Description of the task ->
In the records, find every line with the word "align" and copy it out.

Data provided ->
*** Begin section ***

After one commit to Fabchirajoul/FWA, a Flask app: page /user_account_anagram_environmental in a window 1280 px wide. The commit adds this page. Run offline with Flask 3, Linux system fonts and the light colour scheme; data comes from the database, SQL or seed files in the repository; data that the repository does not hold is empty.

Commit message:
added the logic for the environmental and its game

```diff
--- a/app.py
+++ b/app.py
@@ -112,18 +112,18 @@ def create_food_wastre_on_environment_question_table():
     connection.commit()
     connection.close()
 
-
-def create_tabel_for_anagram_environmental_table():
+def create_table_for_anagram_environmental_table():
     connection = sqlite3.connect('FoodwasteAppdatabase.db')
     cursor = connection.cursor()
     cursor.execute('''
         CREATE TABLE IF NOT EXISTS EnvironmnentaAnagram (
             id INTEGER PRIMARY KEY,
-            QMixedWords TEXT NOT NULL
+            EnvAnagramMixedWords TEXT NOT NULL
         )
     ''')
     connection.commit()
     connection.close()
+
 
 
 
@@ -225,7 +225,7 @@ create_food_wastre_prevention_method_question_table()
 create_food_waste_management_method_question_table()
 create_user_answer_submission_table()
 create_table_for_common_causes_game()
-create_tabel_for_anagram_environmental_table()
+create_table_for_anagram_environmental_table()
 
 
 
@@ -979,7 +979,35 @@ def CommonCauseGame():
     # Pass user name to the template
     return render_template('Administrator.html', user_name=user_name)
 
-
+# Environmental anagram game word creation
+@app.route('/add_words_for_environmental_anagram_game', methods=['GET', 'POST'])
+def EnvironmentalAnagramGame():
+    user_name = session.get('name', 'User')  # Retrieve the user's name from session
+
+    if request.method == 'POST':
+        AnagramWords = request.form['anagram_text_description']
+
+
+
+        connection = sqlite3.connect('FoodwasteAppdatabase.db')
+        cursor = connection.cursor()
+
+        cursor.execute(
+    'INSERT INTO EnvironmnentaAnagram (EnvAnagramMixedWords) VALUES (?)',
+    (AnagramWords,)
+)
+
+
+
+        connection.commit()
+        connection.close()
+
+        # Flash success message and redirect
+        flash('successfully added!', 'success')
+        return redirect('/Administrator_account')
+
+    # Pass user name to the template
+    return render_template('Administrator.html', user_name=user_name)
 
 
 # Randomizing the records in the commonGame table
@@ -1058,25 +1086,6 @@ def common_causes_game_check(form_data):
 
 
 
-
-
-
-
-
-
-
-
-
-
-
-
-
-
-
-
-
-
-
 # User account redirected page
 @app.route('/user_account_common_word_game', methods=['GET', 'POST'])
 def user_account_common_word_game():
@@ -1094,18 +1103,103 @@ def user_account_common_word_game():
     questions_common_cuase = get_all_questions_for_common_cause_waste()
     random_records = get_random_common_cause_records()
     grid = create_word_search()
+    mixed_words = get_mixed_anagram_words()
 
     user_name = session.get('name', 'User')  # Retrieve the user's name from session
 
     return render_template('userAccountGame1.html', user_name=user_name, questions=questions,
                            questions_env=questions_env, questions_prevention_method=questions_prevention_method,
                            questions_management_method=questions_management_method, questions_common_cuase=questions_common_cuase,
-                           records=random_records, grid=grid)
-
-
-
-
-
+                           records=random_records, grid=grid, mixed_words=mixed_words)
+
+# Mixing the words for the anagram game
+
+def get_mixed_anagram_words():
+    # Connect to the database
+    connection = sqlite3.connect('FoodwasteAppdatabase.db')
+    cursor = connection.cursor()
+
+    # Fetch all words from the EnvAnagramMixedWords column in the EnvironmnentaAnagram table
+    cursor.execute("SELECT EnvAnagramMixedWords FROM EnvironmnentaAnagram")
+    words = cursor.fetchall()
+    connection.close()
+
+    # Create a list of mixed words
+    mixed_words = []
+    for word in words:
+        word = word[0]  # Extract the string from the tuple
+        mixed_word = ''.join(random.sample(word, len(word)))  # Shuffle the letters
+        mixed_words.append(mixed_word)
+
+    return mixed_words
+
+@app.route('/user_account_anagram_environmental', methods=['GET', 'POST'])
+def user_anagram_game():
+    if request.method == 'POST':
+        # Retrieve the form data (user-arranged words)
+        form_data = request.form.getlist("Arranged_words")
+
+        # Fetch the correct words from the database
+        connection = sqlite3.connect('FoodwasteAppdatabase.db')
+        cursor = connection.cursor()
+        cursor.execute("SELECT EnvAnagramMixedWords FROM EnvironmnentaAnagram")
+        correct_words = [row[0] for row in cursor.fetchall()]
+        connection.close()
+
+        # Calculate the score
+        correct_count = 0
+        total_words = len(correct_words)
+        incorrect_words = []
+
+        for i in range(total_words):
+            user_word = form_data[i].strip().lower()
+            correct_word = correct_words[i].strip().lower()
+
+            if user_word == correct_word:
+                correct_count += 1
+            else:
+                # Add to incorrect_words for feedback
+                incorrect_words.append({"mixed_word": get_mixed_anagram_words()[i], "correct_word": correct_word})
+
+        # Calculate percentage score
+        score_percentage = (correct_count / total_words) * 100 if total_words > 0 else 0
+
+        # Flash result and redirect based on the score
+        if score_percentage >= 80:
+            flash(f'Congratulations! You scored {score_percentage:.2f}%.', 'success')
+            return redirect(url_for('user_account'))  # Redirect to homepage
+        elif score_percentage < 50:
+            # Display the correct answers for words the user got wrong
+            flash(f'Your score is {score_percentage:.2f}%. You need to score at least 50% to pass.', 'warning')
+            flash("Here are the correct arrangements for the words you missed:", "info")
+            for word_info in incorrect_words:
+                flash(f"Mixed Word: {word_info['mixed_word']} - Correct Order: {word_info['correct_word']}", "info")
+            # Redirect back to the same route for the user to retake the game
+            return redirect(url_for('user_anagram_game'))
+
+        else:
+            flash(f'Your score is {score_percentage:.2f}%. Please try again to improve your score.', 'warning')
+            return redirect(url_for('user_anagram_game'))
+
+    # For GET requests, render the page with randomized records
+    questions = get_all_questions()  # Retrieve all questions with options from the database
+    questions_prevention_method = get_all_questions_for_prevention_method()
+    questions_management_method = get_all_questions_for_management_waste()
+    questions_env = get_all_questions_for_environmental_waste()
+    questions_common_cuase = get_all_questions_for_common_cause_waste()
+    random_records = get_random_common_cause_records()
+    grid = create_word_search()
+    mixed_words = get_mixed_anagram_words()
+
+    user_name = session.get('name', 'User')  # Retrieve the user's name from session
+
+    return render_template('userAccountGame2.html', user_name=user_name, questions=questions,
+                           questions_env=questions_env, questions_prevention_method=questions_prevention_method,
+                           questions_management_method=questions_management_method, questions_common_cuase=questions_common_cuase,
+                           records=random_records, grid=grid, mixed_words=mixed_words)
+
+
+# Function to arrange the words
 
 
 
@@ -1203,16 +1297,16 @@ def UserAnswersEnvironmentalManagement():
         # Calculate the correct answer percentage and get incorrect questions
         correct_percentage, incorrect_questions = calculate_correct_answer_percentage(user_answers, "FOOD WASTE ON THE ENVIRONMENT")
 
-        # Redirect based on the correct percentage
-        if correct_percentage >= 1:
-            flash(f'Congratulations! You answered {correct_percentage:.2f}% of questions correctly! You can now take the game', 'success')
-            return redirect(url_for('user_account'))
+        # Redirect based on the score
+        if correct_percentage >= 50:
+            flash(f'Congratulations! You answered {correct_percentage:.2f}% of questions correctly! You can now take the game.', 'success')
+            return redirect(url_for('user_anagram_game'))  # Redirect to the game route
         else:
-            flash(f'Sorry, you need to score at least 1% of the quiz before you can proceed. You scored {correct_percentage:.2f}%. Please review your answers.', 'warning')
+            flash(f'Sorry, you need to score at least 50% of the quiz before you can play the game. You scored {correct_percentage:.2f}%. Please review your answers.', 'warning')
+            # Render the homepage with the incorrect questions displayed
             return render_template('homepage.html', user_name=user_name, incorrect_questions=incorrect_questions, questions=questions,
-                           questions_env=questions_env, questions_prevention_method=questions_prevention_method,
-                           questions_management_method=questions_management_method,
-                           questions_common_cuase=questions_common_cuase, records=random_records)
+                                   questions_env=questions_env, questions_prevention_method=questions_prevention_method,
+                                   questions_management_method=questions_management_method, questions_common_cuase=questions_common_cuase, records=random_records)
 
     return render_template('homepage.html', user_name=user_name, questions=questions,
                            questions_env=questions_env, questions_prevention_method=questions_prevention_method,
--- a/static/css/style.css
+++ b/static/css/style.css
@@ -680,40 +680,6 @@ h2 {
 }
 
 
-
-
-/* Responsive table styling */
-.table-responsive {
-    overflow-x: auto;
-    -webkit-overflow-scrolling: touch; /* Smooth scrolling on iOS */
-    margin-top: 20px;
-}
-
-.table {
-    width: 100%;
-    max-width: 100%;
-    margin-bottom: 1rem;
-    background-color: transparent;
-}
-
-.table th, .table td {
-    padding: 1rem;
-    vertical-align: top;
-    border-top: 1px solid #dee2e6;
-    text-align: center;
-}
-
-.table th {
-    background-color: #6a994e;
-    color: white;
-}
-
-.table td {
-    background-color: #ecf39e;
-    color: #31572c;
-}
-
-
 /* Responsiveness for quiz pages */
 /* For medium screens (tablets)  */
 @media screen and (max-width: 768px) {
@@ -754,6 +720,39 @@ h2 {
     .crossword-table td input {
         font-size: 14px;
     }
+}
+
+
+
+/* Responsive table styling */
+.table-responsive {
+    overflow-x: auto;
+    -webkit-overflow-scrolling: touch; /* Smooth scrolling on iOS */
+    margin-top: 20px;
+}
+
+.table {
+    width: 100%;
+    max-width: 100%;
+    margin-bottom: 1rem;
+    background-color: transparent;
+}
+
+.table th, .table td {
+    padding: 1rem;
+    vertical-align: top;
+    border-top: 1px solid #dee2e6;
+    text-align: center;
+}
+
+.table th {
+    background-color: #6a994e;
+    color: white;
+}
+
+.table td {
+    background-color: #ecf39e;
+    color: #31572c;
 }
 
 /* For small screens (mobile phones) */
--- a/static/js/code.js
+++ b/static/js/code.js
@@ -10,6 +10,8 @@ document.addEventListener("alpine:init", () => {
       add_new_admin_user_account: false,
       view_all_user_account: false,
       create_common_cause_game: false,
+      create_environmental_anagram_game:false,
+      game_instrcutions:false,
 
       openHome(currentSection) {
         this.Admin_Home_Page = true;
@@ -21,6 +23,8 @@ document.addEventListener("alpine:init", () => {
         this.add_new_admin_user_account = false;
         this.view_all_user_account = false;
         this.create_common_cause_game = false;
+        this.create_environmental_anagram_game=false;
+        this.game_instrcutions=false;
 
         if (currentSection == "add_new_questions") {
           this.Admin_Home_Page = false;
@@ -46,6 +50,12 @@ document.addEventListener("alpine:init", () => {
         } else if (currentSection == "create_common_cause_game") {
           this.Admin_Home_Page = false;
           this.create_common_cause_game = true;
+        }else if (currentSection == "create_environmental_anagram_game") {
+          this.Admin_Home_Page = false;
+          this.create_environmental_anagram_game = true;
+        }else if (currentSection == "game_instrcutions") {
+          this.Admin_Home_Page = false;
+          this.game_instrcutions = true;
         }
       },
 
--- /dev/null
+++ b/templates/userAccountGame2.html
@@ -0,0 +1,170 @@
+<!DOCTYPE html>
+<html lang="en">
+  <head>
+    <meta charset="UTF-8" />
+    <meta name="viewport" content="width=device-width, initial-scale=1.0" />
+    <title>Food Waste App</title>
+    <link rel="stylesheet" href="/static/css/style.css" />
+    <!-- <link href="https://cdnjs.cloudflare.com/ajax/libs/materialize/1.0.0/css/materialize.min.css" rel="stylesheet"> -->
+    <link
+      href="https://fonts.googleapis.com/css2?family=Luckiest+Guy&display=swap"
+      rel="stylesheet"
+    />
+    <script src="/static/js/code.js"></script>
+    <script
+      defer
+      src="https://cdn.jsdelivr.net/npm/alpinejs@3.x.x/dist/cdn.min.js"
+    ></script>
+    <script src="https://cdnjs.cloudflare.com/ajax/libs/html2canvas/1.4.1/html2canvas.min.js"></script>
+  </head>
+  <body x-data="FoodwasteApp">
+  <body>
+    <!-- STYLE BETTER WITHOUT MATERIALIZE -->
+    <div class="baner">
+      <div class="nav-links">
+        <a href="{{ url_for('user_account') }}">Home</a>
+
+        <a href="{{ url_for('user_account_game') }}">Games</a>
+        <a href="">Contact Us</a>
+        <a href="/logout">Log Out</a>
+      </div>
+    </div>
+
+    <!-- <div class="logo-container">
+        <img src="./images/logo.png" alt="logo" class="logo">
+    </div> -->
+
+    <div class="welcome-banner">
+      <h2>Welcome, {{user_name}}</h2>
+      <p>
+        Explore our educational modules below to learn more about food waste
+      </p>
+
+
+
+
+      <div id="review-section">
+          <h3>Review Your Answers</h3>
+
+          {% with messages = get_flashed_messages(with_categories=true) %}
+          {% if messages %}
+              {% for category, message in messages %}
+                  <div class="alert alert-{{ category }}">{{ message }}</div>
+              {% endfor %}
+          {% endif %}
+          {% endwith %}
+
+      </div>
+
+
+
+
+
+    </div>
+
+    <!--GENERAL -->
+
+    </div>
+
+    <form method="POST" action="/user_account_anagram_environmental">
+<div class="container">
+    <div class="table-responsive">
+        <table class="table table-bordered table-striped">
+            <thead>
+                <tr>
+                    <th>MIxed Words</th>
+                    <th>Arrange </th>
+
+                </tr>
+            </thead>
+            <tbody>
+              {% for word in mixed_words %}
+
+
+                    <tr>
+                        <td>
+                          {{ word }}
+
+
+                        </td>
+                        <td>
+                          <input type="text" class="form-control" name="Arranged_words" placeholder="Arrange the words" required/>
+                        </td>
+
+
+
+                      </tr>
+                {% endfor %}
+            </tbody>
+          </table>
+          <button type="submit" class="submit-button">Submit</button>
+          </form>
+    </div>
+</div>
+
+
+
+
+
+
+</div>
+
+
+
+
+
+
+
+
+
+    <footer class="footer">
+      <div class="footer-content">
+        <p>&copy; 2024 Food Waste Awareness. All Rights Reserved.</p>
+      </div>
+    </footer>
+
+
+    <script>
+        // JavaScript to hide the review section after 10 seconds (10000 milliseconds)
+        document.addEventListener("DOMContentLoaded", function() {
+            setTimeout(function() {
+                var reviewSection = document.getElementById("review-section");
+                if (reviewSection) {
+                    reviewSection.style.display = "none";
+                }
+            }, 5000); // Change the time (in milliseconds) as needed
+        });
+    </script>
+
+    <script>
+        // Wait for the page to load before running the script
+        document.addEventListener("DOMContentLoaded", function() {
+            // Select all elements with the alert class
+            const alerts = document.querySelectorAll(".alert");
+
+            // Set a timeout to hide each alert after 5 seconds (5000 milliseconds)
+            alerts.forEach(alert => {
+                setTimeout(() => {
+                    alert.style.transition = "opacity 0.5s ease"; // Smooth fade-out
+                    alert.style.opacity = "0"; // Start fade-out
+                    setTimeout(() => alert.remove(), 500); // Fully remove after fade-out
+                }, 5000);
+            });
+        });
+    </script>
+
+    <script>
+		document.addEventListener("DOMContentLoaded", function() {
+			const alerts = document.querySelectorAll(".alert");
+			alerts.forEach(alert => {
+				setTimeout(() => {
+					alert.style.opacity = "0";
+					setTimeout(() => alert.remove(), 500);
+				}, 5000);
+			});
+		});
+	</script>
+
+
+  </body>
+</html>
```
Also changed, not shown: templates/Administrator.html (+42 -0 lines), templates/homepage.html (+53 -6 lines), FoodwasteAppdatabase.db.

*** End section ***

Response to the exercise ->
-    vertical-align: top;
-    text-align: center;
+    vertical-align: top;
+    text-align: center;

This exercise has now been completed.